> _Your goal_: Which lines in the records below contain the word "class"? Copy each one out.

> _Exercise material_:
========================
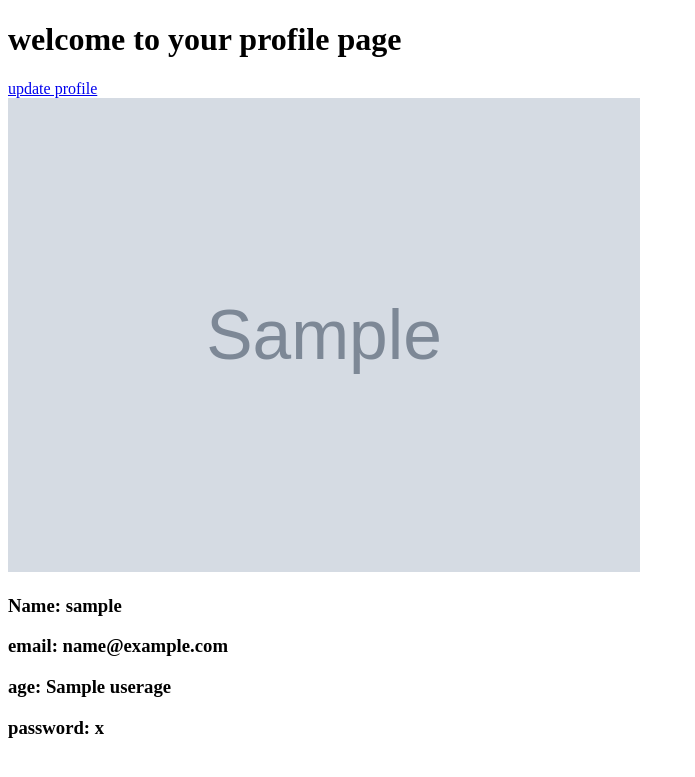
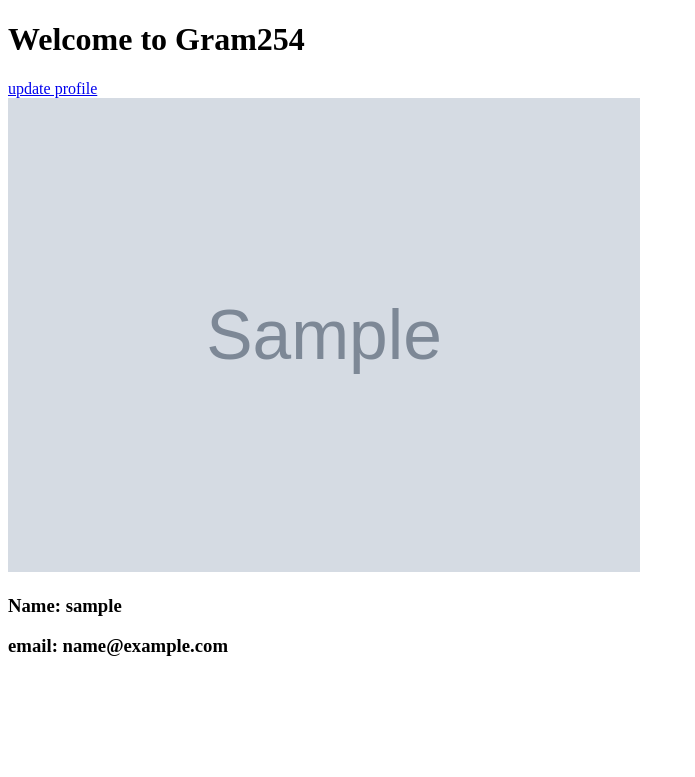
Before and after one commit to Thuotracy/gram254, a Django app: template account/templates/profile.html in a window 1280 px wide. Shown: the top 777 px of the page, without its empty margins (0-695 px from the left). Run offline with Django 4.2, Linux system fonts and the light colour scheme; the template is opened without the code that fills it: most values are stand-ins (such as "Sample title", 1, 10 or a date in 2020); grey boxes marked "Sample" are stand-in pictures; some libraries are stand-ins or nearby versions.

Commit message:
removed unneccesary code from profile.html

```diff
--- a/account/templates/profile.html
+++ b/account/templates/profile.html
@@ -9,7 +9,7 @@
   <title>Document</title>
 </head>
 <body>
-  <h1>welcome to your profile page</h1>
+  <h1>Welcome to Gram254</h1>
 <a class="nav-link" href="/update_profile">update profile</a>
 {% for profile in profile %}
 <div class="modal-body">
@@ -21,11 +21,10 @@
  <div >
   <h3><strong>Name: </strong> {{profile.username}}</h3>
   <h3> <strong> email:</strong> {{profile.useremail}}</h3>
-  <h3><strong>age: </strong>{{profile.userage}}</h3>
-  <h3><strong>password: </strong>{{profile.user_password}}</h3>
+
 {% empty %}
   <div class="row">
-    <h2 class="text-center">No profile info set</h2>
+    <h2 class="text-center">No profile</h2>
   </div>
   {% endfor %}
   {%endblock%}
```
========================
> _Your response_:
 <a class="nav-link" href="/update_profile">update profile</a>
 <div class="modal-body">
   <div class="row">
-    <h2 class="text-center">No profile info set</h2>
+    <h2 class="text-center">No profile</h2>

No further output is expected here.